I follow Lori Robinson”s excellent blog, Saving Wild.
“Catch of the Day”, a photograph by Tom Mangelsen, is one of the most widely circulated and published wildlife photographs in history. To me, this amazing photo encapsulates the sheer patience and tenacity of photographer and brown bear alike, the ability to hold out, remain steadfast and place yourself so that you are ready to grab the right opportunity when it flies past your waiting jaws…
Catch of the Day-An Alaskan brown bear perfectly positions himself above Brooks Falls to catch a leaping salmon.
“It seems to me he has the same kind of reverence for the spiritual essence of the wilderness as the Native American who believes that life on Earth is sacred, a gift from the Creator,” says Tom’s dear friend and one of his greatest influences, Jane Goodall.
Read more about Tom , in the excellent blog by Lori Robinson….
His newly released book is called The Last Great Wild Places.

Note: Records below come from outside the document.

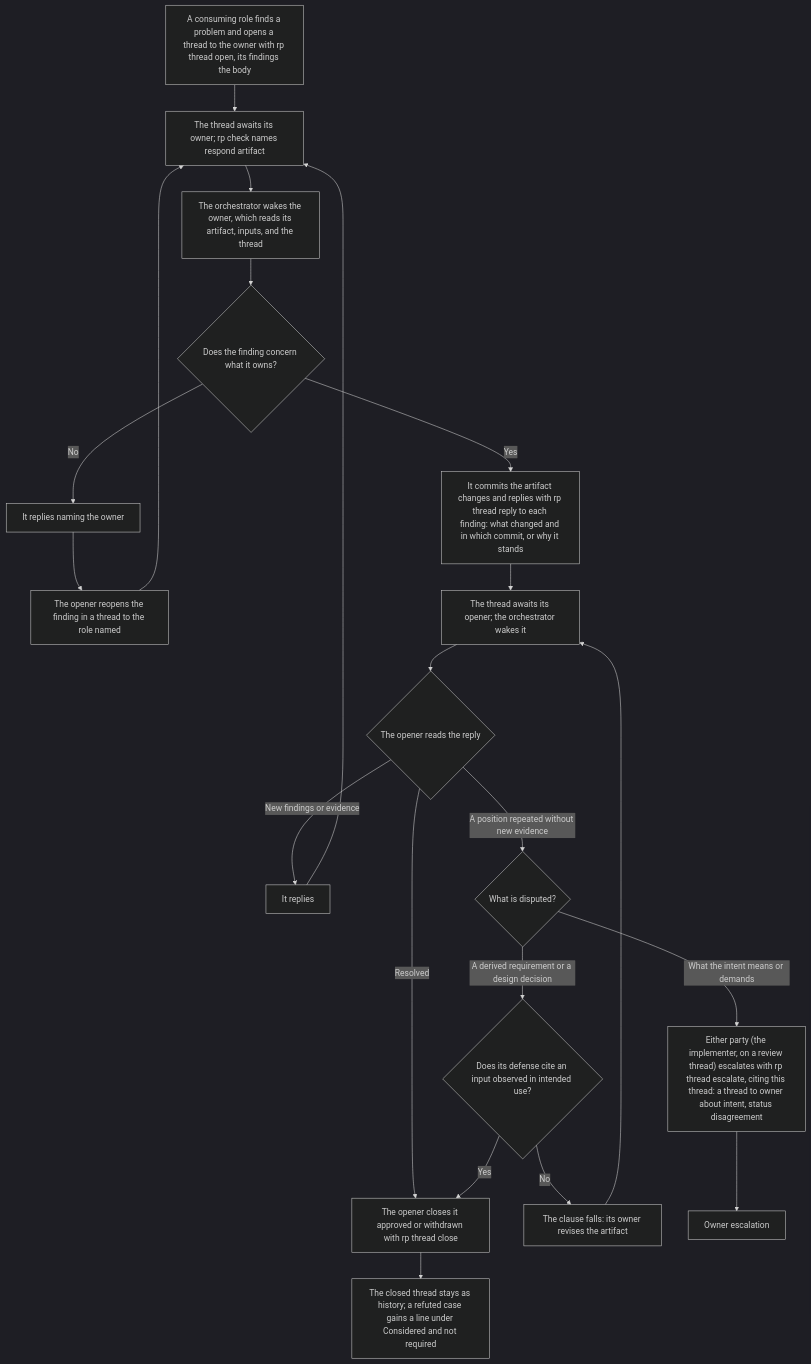
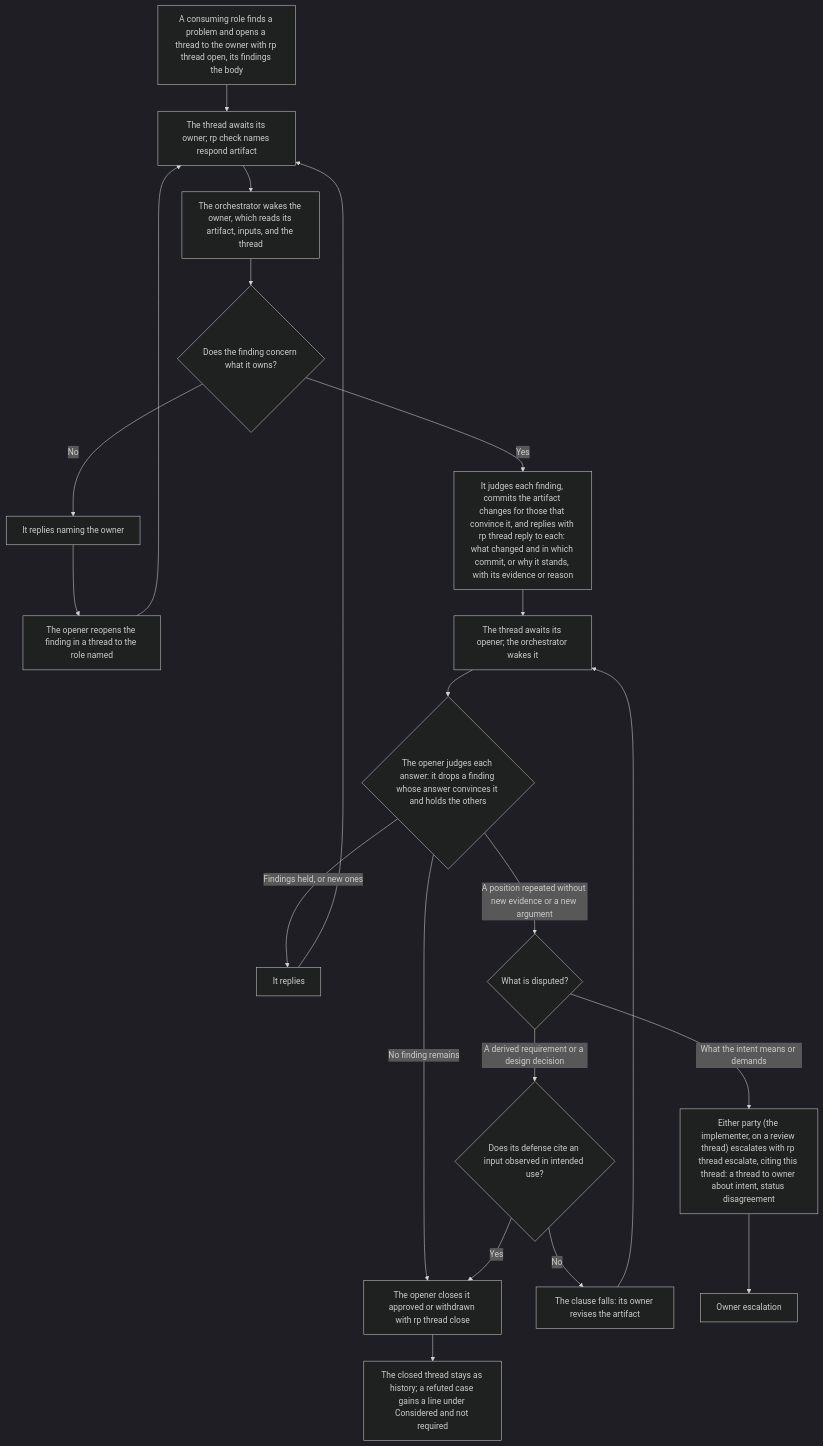
Before and after one commit to Automattic/radical-pipelines: the diagram in docs/flowcharts/threads.md, drawn with Mermaid (dark theme). The commit also changed 8 other files, not shown here.

````diff
--- a/docs/flowcharts/threads.md
+++ b/docs/flowcharts/threads.md
@@ -5,23 +5,23 @@
 ```mermaid
 flowchart TD
     OPEN["A consuming role finds a problem and opens a thread to the owner with rp thread open, its findings the body"] --> AW1["The thread awaits its owner; rp check names respond artifact"]
     AW1 --> OWNER["The orchestrator wakes the owner, which reads its artifact, inputs, and the thread"]
     OWNER --> OWNS{"Does the finding concern what it owns?"}
     OWNS -->|No| NAME["It replies naming the owner"]
     NAME --> REOPEN["The opener reopens the finding in a thread to the role named"]
     REOPEN --> AW1
-    OWNS -->|Yes| ANSWER["It commits the artifact changes and replies with rp thread reply to each finding: what changed and in which commit, or why it stands"]
+    OWNS -->|Yes| ANSWER["It judges each finding, commits the artifact changes for those that convince it, and replies with rp thread reply to each: what changed and in which commit, or why it stands, with its evidence or reason"]
     ANSWER --> AW2["The thread awaits its opener; the orchestrator wakes it"]
-    AW2 --> READ{"The opener reads the reply"}
-    READ -->|Resolved| CLOSED["The opener closes it approved or withdrawn with rp thread close"]
-    READ -->|New findings or evidence| AGAIN["It replies"]
+    AW2 --> READ{"The opener judges each answer: it drops a finding whose answer convinces it and holds the others"}
+    READ -->|No finding remains| CLOSED["The opener closes it approved or withdrawn with rp thread close"]
+    READ -->|Findings held, or new ones| AGAIN["It replies"]
     AGAIN --> AW1
-    READ -->|A position repeated without new evidence| DIS{"What is disputed?"}
+    READ -->|A position repeated without new evidence or a new argument| DIS{"What is disputed?"}
     DIS -->|A derived requirement or a design decision| OBS{"Does its defense cite an input observed in intended use?"}
     OBS -->|Yes| CLOSED
     OBS -->|No| REVISE["The clause falls: its owner revises the artifact"]
     REVISE --> AW2
     DIS -->|What the intent means or demands| ESC["Either party (the implementer, on a review thread) escalates with rp thread escalate, citing this thread: a thread to owner about intent, status disagreement"]
     ESC --> OE["Owner escalation"]
     CLOSED --> HIST["The closed thread stays as history; a refuted case gains a line under Considered and not required"]
 ```
````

The Last Great Wild Places Cover — First light strikes the summit of Mount Moran painting the sky orange as a female grizzly wades a shallow bend in the Snake River in Grand Teton National Park, Wyoming.
The Save Valley Conservancy stretches along the upper reaches of the great Save River in the south east of Zimbabwe. The Gonarezhou National Park laps against the southern banks of the Save River and between these two nestles the Malilangwe Wildlife Reserve. These three celebrated wildlife areas form part of the Greater Limpopo Transfrontier Conservation Area, (GLTFCA)- a unique wilderness jewel which is home to the “Big Five” (endangered Black and White rhinos, elephants, buffalo, lion, leopard) and the ”Little Six” (Klipspringer, Suni, Duiker, Steenbok, Sharpe's Grysbok and Oribi). Endangered African wild dogs, Cheetah, Brown hyena, Bat-eared foxes and a host of special birds and plants contribute to the immense variety of this ecosystem. Communities around the GLTFCA contribute to innovative partnerships with National Parks and the private sector, forming a sound base on which to manage social, economic and environmental issues.
This is home to artist and writer Lin Barrie and her life partner, conservationist Clive Stockil.
Expressing her hopes, fears and love for this special ecosystem with oil paints on canvas, Lin Barrie believes that the essence of a landscape, person or animal, can only truly be captured by direct observation.
Lin Barrie states: “Through my art, and my writing, I feel an intimate connection with the natural world, and from my extensive field sketches of wild animals, people and landscapes, I create larger works on canvas.
Lin's work is in various public and private collections in South Africa, Kenya, Zimbabwe, Australia, England, Canada, Sweden and the United States of America. She is represented by galleries in South Africa, Zimbabwe, England, Kenya and Florida, USA.